The task:
Please repeat the records exactly. The pictures are to be left out.

Material shown:
*** Block opens ***

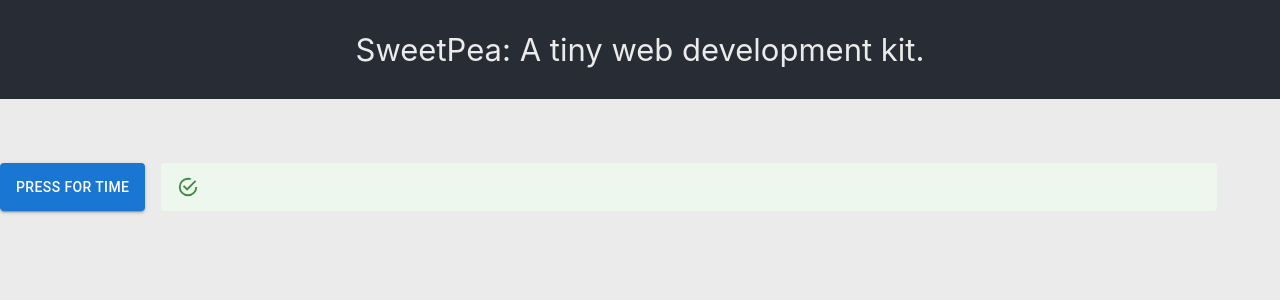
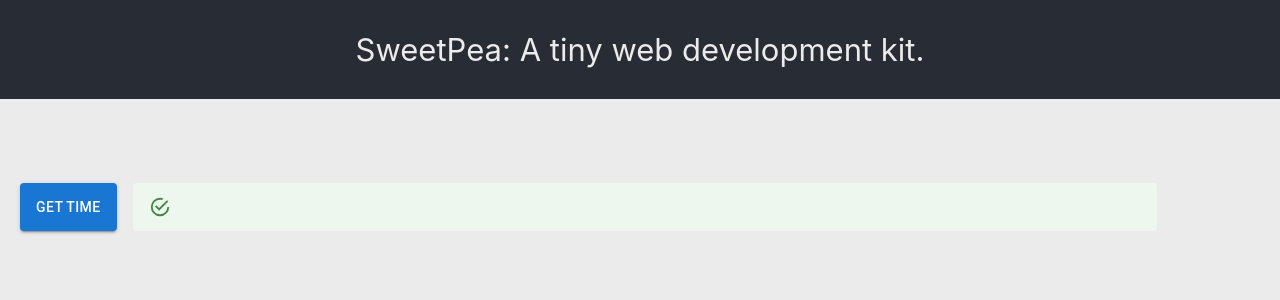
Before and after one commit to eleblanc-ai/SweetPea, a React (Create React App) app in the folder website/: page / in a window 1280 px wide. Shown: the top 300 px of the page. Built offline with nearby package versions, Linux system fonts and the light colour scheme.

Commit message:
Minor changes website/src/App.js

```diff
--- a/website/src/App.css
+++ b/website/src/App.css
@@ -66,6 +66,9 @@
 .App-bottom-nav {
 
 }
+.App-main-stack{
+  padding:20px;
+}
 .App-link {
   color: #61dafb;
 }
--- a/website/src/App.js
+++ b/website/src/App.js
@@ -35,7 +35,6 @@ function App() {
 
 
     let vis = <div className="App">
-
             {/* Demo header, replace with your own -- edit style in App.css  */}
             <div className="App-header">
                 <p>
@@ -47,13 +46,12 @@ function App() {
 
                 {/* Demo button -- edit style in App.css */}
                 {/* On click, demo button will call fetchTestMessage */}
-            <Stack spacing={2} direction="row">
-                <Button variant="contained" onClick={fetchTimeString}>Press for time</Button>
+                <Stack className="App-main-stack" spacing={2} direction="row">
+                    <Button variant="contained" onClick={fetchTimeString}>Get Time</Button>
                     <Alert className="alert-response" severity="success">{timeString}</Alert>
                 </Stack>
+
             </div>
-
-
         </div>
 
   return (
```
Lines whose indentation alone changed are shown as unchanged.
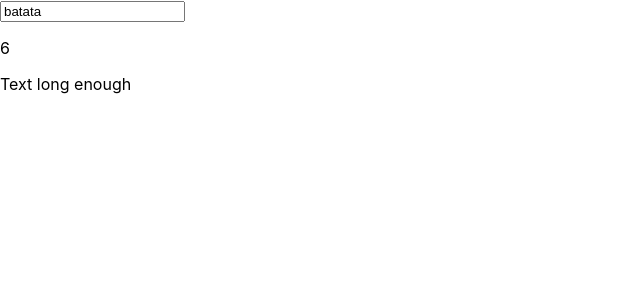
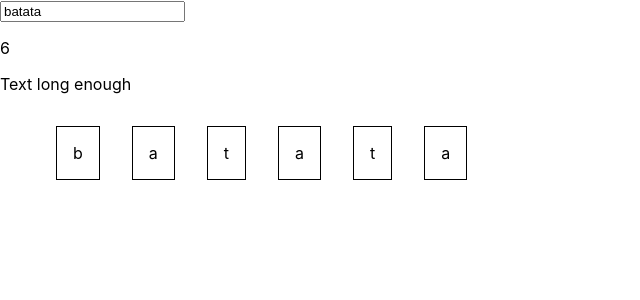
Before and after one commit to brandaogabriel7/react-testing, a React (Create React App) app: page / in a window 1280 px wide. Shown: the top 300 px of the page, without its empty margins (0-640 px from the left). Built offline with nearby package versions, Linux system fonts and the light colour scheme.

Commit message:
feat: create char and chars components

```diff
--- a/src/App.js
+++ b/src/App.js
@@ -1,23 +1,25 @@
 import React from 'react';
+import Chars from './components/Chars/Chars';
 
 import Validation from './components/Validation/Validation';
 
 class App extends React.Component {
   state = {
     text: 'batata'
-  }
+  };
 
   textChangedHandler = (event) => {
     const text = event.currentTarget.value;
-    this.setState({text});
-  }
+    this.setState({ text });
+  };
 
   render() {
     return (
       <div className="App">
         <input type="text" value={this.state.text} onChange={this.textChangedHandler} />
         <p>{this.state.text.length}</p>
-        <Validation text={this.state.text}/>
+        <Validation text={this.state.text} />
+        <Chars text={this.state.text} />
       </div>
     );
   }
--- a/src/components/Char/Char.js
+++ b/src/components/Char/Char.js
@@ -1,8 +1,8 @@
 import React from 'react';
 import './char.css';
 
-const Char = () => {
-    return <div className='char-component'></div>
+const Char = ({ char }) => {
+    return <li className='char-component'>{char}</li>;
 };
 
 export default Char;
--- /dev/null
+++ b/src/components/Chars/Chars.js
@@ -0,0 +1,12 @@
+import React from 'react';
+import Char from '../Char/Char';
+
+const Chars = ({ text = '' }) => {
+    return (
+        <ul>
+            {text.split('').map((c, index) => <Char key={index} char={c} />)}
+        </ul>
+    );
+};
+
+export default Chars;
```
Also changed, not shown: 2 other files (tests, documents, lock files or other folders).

*** Block closes ***

Reply to the exercise:
Before and after one commit to eleblanc-ai/SweetPea, a React (Create React App) app in the folder website/: page / in a window 1280 px wide. Shown: the top 300 px of the page. Built offline with nearby package versions, Linux system fonts and the light colour scheme.

Commit message:
Minor changes website/src/App.js

```diff
--- a/website/src/App.css
+++ b/website/src/App.css
@@ -66,6 +66,9 @@
 .App-bottom-nav {
 
 }
+.App-main-stack{
+  padding:20px;
+}
 .App-link {
   color: #61dafb;
 }
--- a/website/src/App.js
+++ b/website/src/App.js
@@ -35,7 +35,6 @@ function App() {
 
 
     let vis = <div className="App">
-
             {/* Demo header, replace with your own -- edit style in App.css  */}
             <div className="App-header">
                 <p>
@@ -47,13 +46,12 @@ function App() {
 
                 {/* Demo button -- edit style in App.css */}
                 {/* On click, demo button will call fetchTestMessage */}
-            <Stack spacing={2} direction="row">
-                <Button variant="contained" onClick={fetchTimeString}>Press for time</Button>
+                <Stack className="App-main-stack" spacing={2} direction="row">
+                    <Button variant="contained" onClick={fetchTimeString}>Get Time</Button>
                     <Alert className="alert-response" severity="success">{timeString}</Alert>
                 </Stack>
+
             </div>
-
-
         </div>
 
   return (
```
Lines whose indentation alone changed are shown as unchanged.
Before and after one commit to brandaogabriel7/react-testing, a React (Create React App) app: page / in a window 1280 px wide. Shown: the top 300 px of the page, without its empty margins (0-640 px from the left). Built offline with nearby package versions, Linux system fonts and the light colour scheme.

Commit message:
feat: create char and chars components

```diff
--- a/src/App.js
+++ b/src/App.js
@@ -1,23 +1,25 @@
 import React from 'react';
+import Chars from './components/Chars/Chars';
 
 import Validation from './components/Validation/Validation';
 
 class App extends React.Component {
   state = {
     text: 'batata'
-  }
+  };
 
   textChangedHandler = (event) => {
     const text = event.currentTarget.value;
-    this.setState({text});
-  }
+    this.setState({ text });
+  };
 
   render() {
     return (
       <div className="App">
         <input type="text" value={this.state.text} onChange={this.textChangedHandler} />
         <p>{this.state.text.length}</p>
-        <Validation text={this.state.text}/>
+        <Validation text={this.state.text} />
+        <Chars text={this.state.text} />
       </div>
     );
   }
--- a/src/components/Char/Char.js
+++ b/src/components/Char/Char.js
@@ -1,8 +1,8 @@
 import React from 'react';
 import './char.css';
 
-const Char = () => {
-    return <div className='char-component'></div>
+const Char = ({ char }) => {
+    return <li className='char-component'>{char}</li>;
 };
 
 export default Char;
--- /dev/null
+++ b/src/components/Chars/Chars.js
@@ -0,0 +1,12 @@
+import React from 'react';
+import Char from '../Char/Char';
+
+const Chars = ({ text = '' }) => {
+    return (
+        <ul>
+            {text.split('').map((c, index) => <Char key={index} char={c} />)}
+        </ul>
+    );
+};
+
+export default Chars;
```
Also changed, not shown: 2 other files (tests, documents, lock files or other folders).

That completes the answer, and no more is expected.